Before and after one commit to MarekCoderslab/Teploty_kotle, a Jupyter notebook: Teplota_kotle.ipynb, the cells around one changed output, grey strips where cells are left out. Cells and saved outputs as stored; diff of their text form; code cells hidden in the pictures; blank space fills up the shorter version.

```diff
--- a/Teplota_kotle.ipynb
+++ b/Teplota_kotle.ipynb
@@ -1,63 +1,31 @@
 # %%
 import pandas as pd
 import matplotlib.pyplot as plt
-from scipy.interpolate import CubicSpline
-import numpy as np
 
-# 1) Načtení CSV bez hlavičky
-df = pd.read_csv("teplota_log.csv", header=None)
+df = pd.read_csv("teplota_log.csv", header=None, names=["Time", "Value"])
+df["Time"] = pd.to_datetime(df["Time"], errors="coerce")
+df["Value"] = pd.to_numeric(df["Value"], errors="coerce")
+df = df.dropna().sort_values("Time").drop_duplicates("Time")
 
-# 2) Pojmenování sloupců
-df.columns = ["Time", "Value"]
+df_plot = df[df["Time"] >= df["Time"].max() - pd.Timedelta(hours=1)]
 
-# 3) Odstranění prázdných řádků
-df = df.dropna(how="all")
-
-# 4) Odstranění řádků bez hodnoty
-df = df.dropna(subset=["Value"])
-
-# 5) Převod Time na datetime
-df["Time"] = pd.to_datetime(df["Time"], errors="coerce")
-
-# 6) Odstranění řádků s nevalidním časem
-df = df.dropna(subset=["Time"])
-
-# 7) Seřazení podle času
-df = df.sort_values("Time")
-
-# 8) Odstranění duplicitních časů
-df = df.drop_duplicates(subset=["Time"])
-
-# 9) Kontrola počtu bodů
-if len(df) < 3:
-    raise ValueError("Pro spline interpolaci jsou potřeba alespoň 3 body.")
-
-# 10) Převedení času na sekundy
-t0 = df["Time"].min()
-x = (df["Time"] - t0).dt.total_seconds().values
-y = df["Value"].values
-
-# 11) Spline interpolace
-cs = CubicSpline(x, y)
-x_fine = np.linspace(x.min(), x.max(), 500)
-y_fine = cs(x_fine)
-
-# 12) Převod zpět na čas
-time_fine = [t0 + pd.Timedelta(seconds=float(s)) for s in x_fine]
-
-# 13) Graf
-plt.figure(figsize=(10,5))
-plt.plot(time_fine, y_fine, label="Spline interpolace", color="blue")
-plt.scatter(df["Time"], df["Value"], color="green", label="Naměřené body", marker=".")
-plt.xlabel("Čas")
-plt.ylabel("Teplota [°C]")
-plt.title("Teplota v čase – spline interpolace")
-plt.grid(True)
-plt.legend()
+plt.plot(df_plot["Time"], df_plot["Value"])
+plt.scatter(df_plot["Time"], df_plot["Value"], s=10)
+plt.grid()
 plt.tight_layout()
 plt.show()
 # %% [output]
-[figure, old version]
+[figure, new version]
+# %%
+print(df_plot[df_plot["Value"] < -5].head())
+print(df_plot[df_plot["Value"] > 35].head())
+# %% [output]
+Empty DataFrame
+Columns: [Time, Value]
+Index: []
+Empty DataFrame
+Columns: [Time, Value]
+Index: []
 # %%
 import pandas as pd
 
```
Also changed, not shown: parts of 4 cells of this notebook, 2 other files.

::::

-- Task brief --
Down to the last line, restate the records exactly.

-- Expected answer --
Before and after one commit to MarekCoderslab/Teploty_kotle, a Jupyter notebook: Teplota_kotle.ipynb, the cells around one changed output, grey strips where cells are left out. Cells and saved outputs as stored; diff of their text form; code cells hidden in the pictures; blank space fills up the shorter version.

```diff
--- a/Teplota_kotle.ipynb
+++ b/Teplota_kotle.ipynb
@@ -1,63 +1,31 @@
 # %%
 import pandas as pd
 import matplotlib.pyplot as plt
-from scipy.interpolate import CubicSpline
-import numpy as np
 
-# 1) Načtení CSV bez hlavičky
-df = pd.read_csv("teplota_log.csv", header=None)
+df = pd.read_csv("teplota_log.csv", header=None, names=["Time", "Value"])
+df["Time"] = pd.to_datetime(df["Time"], errors="coerce")
+df["Value"] = pd.to_numeric(df["Value"], errors="coerce")
+df = df.dropna().sort_values("Time").drop_duplicates("Time")
 
-# 2) Pojmenování sloupců
-df.columns = ["Time", "Value"]
+df_plot = df[df["Time"] >= df["Time"].max() - pd.Timedelta(hours=1)]
 
-# 3) Odstranění prázdných řádků
-df = df.dropna(how="all")
-
-# 4) Odstranění řádků bez hodnoty
-df = df.dropna(subset=["Value"])
-
-# 5) Převod Time na datetime
-df["Time"] = pd.to_datetime(df["Time"], errors="coerce")
-
-# 6) Odstranění řádků s nevalidním časem
-df = df.dropna(subset=["Time"])
-
-# 7) Seřazení podle času
-df = df.sort_values("Time")
-
-# 8) Odstranění duplicitních časů
-df = df.drop_duplicates(subset=["Time"])
-
-# 9) Kontrola počtu bodů
-if len(df) < 3:
-    raise ValueError("Pro spline interpolaci jsou potřeba alespoň 3 body.")
-
-# 10) Převedení času na sekundy
-t0 = df["Time"].min()
-x = (df["Time"] - t0).dt.total_seconds().values
-y = df["Value"].values
-
-# 11) Spline interpolace
-cs = CubicSpline(x, y)
-x_fine = np.linspace(x.min(), x.max(), 500)
-y_fine = cs(x_fine)
-
-# 12) Převod zpět na čas
-time_fine = [t0 + pd.Timedelta(seconds=float(s)) for s in x_fine]
-
-# 13) Graf
-plt.figure(figsize=(10,5))
-plt.plot(time_fine, y_fine, label="Spline interpolace", color="blue")
-plt.scatter(df["Time"], df["Value"], color="green", label="Naměřené body", marker=".")
-plt.xlabel("Čas")
-plt.ylabel("Teplota [°C]")
-plt.title("Teplota v čase – spline interpolace")
-plt.grid(True)
-plt.legend()
+plt.plot(df_plot["Time"], df_plot["Value"])
+plt.scatter(df_plot["Time"], df_plot["Value"], s=10)
+plt.grid()
 plt.tight_layout()
 plt.show()
 # %% [output]
-[figure, old version]
+[figure, new version]
+# %%
+print(df_plot[df_plot["Value"] < -5].head())
+print(df_plot[df_plot["Value"] > 35].head())
+# %% [output]
+Empty DataFrame
+Columns: [Time, Value]
+Index: []
+Empty DataFrame
+Columns: [Time, Value]
+Index: []
 # %%
 import pandas as pd
 
```
Also changed, not shown: parts of 4 cells of this notebook, 2 other files.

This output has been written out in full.